The judgment in the case of Indorama Synthetics(India) Limited vs State of Maharashtra and Ors in CrWP No. 1280 of 2010 arises out of a reference made to the Division Bench of the Bombay High Court to reconcile conflicting views recorded in two Single Judges’ judgments on the issue “Whether the expression ‘suit or other proceedings’ in Section 446(1) and the expression ‘suit of proceedings’ in Section 442, under Chapter II of Part VII of the Companies Act, 1956 (Companies Act), include criminal complaints filed under Section 138 of the Negotiable Instruments Act, 1881 (NI Act)”. Since Section 442 stood repealed pursuant to enactment of the Companies (Second Amendment) Act, 2002, the judgment restricts itself to the interpretation of the term ‘suit or other proceedings’ in Section 446(1) as above.

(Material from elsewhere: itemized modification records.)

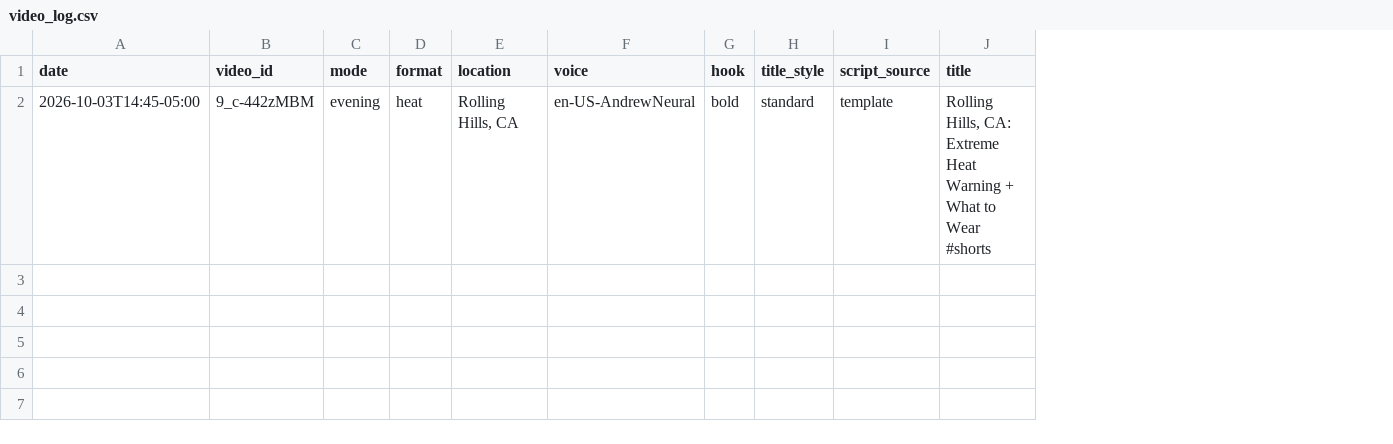
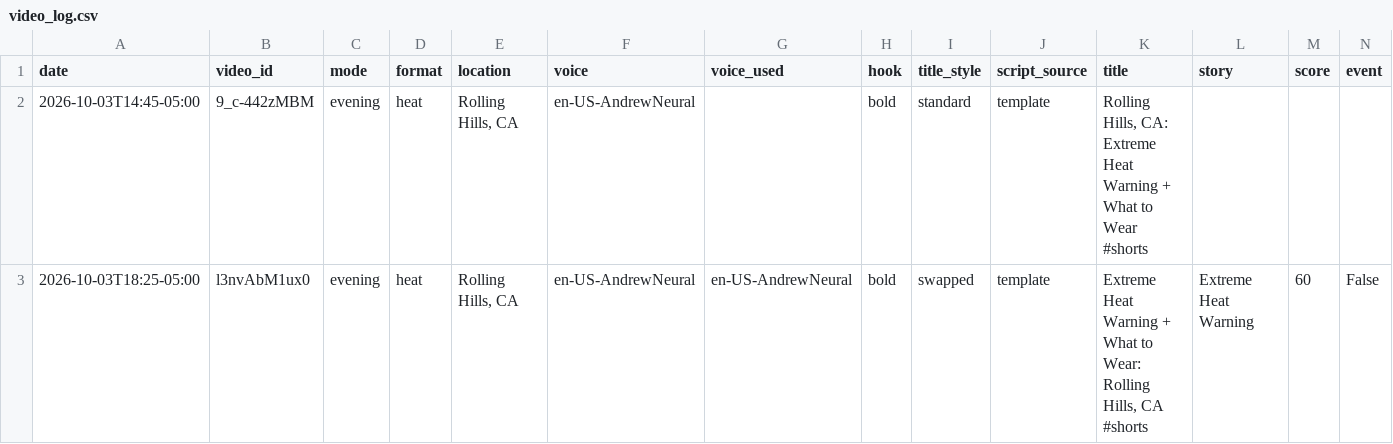
Before and after one commit to brockdorfpaul-wq/weather-bot, a CSV file: video_log.csv, drawn as a sheet; the diff names each change by its address in the sheet, - before the commit and + after, or states it on an @@ line.

```diff
--- a/video_log.csv
+++ b/video_log.csv
+column G (voice_used), empty
+column L (story), empty
+column M (score), empty
+column N (event), empty
+row 3: 2026-10-03T18:25-05:00 | l3nvAbM1ux0 | evening | heat | Rolling Hills, CA | en-US-AndrewNeural | en-US-AndrewNeural | bold | swapped | template | Extreme Heat Warning + What to Wear: Rolling Hills, CA #shorts | Extreme Heat Warning | 60 | False
```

It had been held inter alia in the unreported judgment of the Single Bench of the Bombay High Court by J.H. Bhatia J. in the case of Suresh K. Jasani vs. Mrinal Dyeing and Manufacturing Company Ltd. &Ors. that the words “other legal proceedings” have a wide connotation and include even the criminal proceeding, which has some relevance with the functioning of the company, particularly about its civil liabilities or contractual liabilities. Further, the Judge also held that since proceedings under Section 138 of the NI Act arise out of civil liability of the company the same may be covered by the words ‘other legal proceedings’ within the meaning of Section 446(1) of the Companies Act.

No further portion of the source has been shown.